Check tomatoes for damage after heavy rains

A rain-guage adage:

Summer showers give gardeners hours
(that would otherwise be spent watering),

but what does too much rainfall bring?


My area had a huge rainstorm yesterday that, while a welcome respite from my having to drag the hose around, delivered too much water at once for the tomatoes. Nearly every red and orange tomato I picked today sports a gaping crack that wasn't there two days ago. It's not a loss; these tomatoes are perfectly edible as long as I use them right away, but when does a batch of "do-or-die" produce ever fit neatly into the day's itinerary? These tomatoes cannot be stored for another day (I generally avoid refrigeration), because the split skins invite rot.
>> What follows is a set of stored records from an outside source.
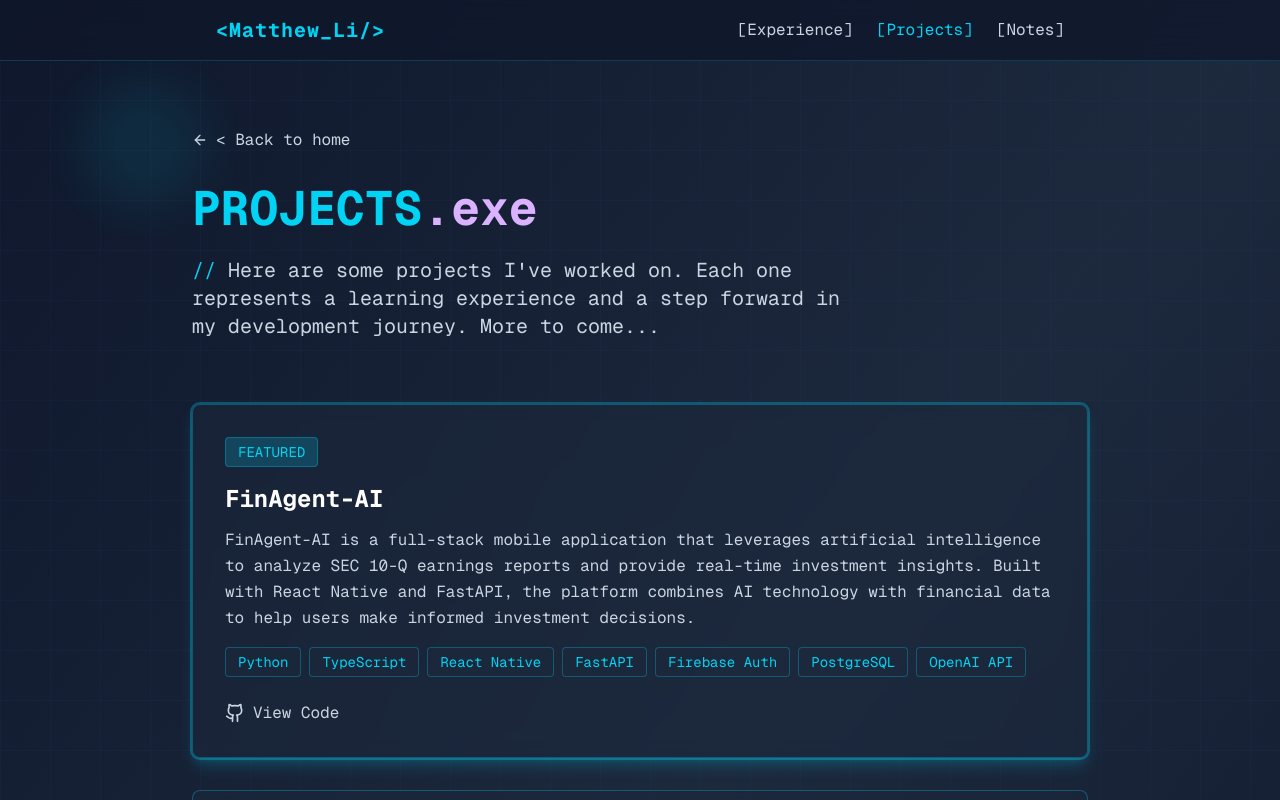
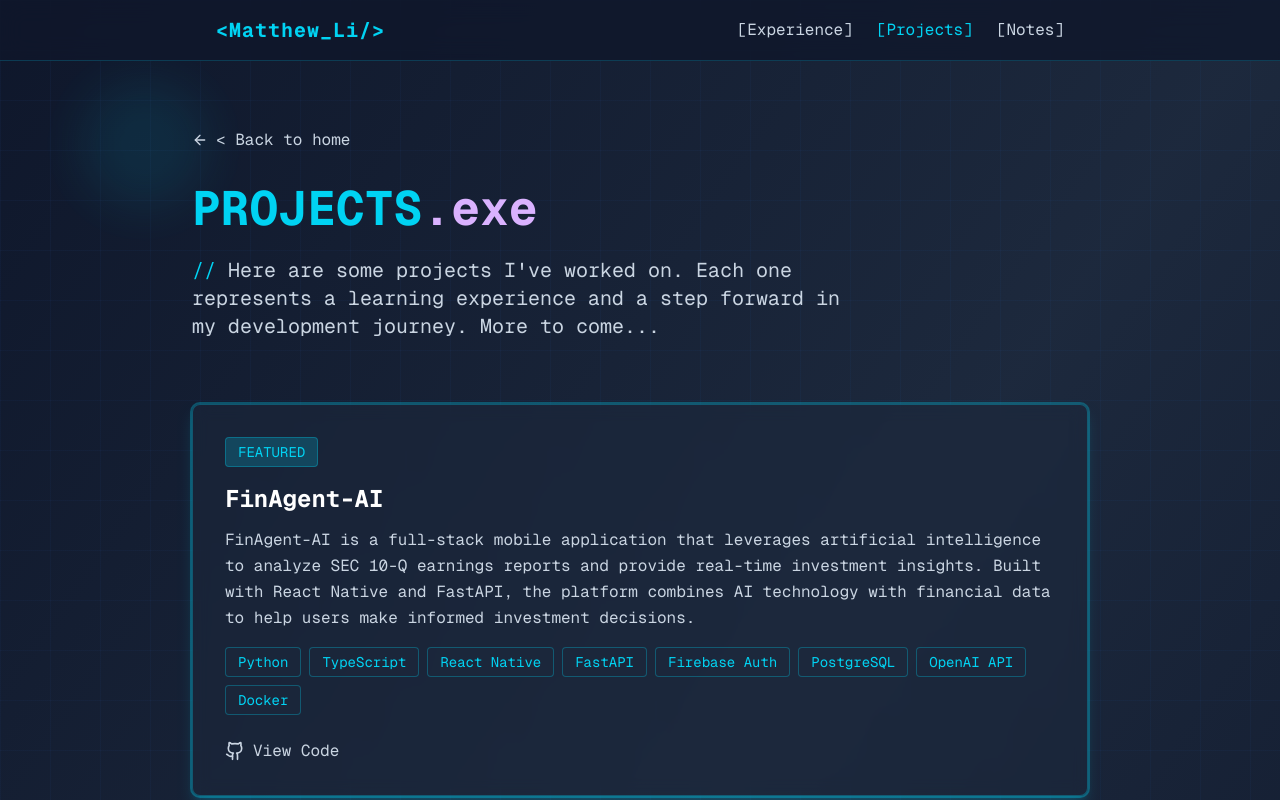
Before and after one commit to matthewli10/personalSite, a Next.js app: page /projects in a window 1280 px wide. Shown: the top 800 px of the page. Built offline with nearby package versions, Linux system fonts and the light colour scheme.

Commit message:
Update project

```diff
--- a/src/app/projects/page.tsx
+++ b/src/app/projects/page.tsx
@@ -8,7 +8,7 @@ const projects = [
   {
     title: "FinAgent-AI",
     description: "FinAgent-AI is a full-stack mobile application that leverages artificial intelligence to analyze SEC 10-Q earnings reports and provide real-time investment insights. Built with React Native and FastAPI, the platform combines AI technology with financial data to help users make informed investment decisions.",
-    technologies: ["Python", "TypeScript","React Native", "FastAPI", "Firebase Auth", "PostgreSQL", "OpenAI API"],
+    technologies: ["Python", "TypeScript","React Native", "FastAPI", "Firebase Auth", "PostgreSQL", "OpenAI API", "Docker"],
     github: "https://github.com/matthewli10/FinAgent-AI",
     live: null,
     featured: true
```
And fast! 

Some of these tomatoes show small white cracks that formed earlier in the growing season and closed over. They are likely the result of other periods of excessive water -- it's been a doozy of a rainy summer this year, as my twice-flooded basement can attest! The difference between the old, healed cracks and the new ones is that the former occurred when the tomato was still growing. Once the green tomatoes reach full size and start to ripen, split skins will not close over and will instead be a gate for ravaging insects.

If a big storm is in the forecast, it is worthwhile to harvest ripening tomatoes ahead of time to ensure the plants don't get overwatered and cause the fruits to split. Any tomato with a hint of color can ripen off the vine just fine. A pre-emptive harvest gives you more control over when to use the ripening tomatoes. Removing the fruit also lightens branches and spares them from damage when winds and rain are fierce. Worse than a split-skin tomato is a tomato that a storm pushed to the ground off a broken branch. Guess I'm off to make sauce!


David said...

Jennifer, I had that same issue with spitting skins on tomatoes this year as well. We had excessive rain here in Nebraska as well. The tomatoes were awesome tasting and very juicy but just not pretty for slicing and displaying on the table. I canned 12 quarts for Winter soups. They were meaty and great tasting. Perfect for canning but not so much for giving away. Folks are used to the blemish free tomatoes found in the grocery stores and turn up their noses at a chemical free grown tomato with a few blemishes on it. It's actually sad how consumers have been wooed into thinking flavorless produce that lacks nutrition is a good thing just because it looks good. And yes, harvest time comes at the most inopportune times. It's a total inconvenience but this Winter when the winds are howling outside and I'm enjoying a hot bowl of soup made from the garden produce, it will make it all worth the effort.

Have a great tomato harvesting day. :-)

NotThatKindOfFarmer said...

Thank you for sharing this information.Its very interesting.